● **What to do**
Since only the total matters, count the lines of these entries containing the word "subgraph" and write that total alone.

BEGIN Supplied entries

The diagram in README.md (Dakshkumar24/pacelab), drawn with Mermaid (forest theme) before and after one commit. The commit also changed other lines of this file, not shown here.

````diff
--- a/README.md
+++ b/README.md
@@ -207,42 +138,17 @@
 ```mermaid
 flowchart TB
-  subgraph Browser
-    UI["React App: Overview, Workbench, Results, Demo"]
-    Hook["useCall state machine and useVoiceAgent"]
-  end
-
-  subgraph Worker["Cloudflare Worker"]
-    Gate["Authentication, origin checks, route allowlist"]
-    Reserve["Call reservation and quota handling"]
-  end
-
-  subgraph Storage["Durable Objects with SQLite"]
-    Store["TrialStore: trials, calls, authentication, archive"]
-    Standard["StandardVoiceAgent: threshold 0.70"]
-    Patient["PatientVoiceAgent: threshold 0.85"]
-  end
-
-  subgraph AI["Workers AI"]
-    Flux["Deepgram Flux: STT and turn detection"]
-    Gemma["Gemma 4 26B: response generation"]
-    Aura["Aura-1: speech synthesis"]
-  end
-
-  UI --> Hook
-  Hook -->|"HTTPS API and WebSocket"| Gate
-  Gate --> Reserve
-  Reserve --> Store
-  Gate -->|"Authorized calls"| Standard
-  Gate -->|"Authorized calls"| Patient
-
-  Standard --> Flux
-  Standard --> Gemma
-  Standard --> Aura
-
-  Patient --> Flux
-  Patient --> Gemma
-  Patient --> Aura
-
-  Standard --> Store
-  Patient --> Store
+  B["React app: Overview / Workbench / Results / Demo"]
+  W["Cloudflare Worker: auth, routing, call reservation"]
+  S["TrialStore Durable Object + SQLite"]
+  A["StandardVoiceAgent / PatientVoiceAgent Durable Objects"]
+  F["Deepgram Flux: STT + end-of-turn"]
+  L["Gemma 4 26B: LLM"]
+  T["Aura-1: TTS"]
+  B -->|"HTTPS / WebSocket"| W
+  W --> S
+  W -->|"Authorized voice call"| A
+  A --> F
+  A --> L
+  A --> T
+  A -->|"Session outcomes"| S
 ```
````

END Supplied entries
BEGIN Supplied entries

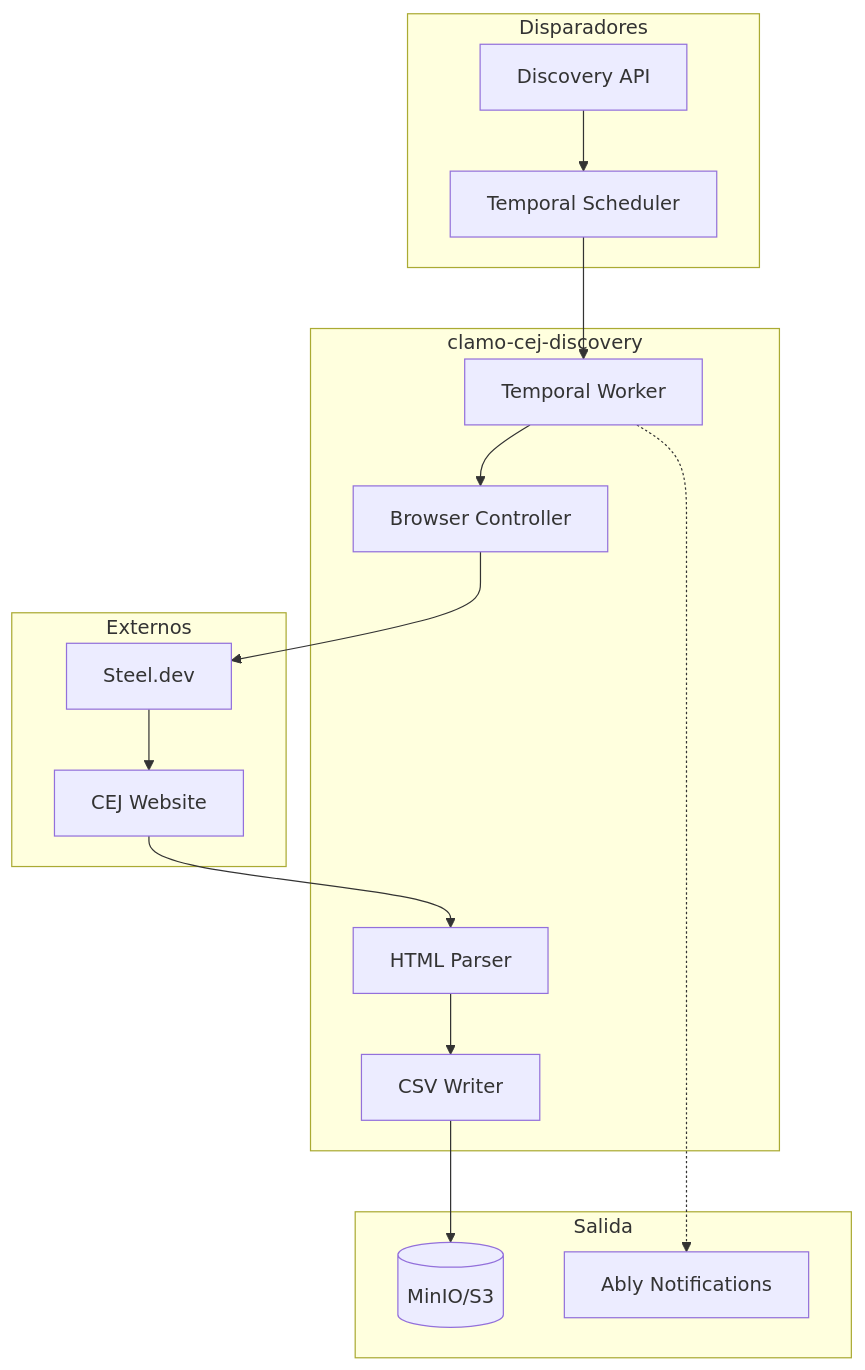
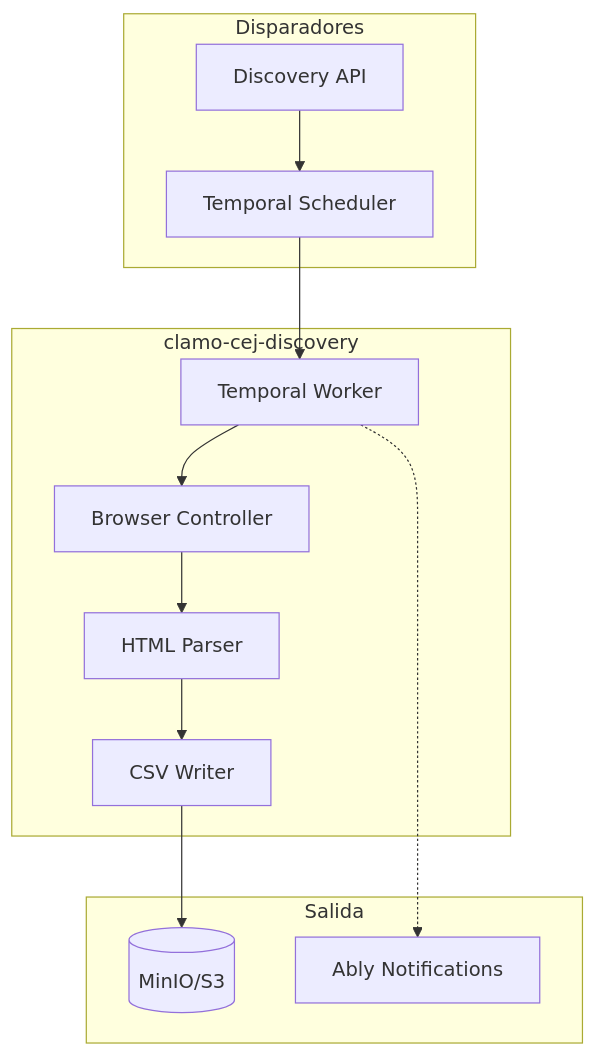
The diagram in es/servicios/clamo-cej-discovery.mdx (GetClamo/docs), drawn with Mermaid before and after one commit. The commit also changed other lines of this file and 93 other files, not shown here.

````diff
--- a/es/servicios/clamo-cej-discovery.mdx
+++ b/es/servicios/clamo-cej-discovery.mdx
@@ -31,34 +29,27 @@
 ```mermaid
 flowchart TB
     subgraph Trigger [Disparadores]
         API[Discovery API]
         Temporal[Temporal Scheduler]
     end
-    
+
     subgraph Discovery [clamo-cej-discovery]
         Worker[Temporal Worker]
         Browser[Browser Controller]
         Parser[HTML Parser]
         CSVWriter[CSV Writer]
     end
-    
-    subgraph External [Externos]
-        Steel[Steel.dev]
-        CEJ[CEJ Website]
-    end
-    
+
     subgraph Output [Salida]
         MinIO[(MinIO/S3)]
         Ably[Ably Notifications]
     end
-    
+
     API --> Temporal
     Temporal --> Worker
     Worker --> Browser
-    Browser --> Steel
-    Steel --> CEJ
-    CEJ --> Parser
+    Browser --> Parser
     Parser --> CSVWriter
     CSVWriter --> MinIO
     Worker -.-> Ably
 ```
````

END Supplied entries

● **Answer for the task**
8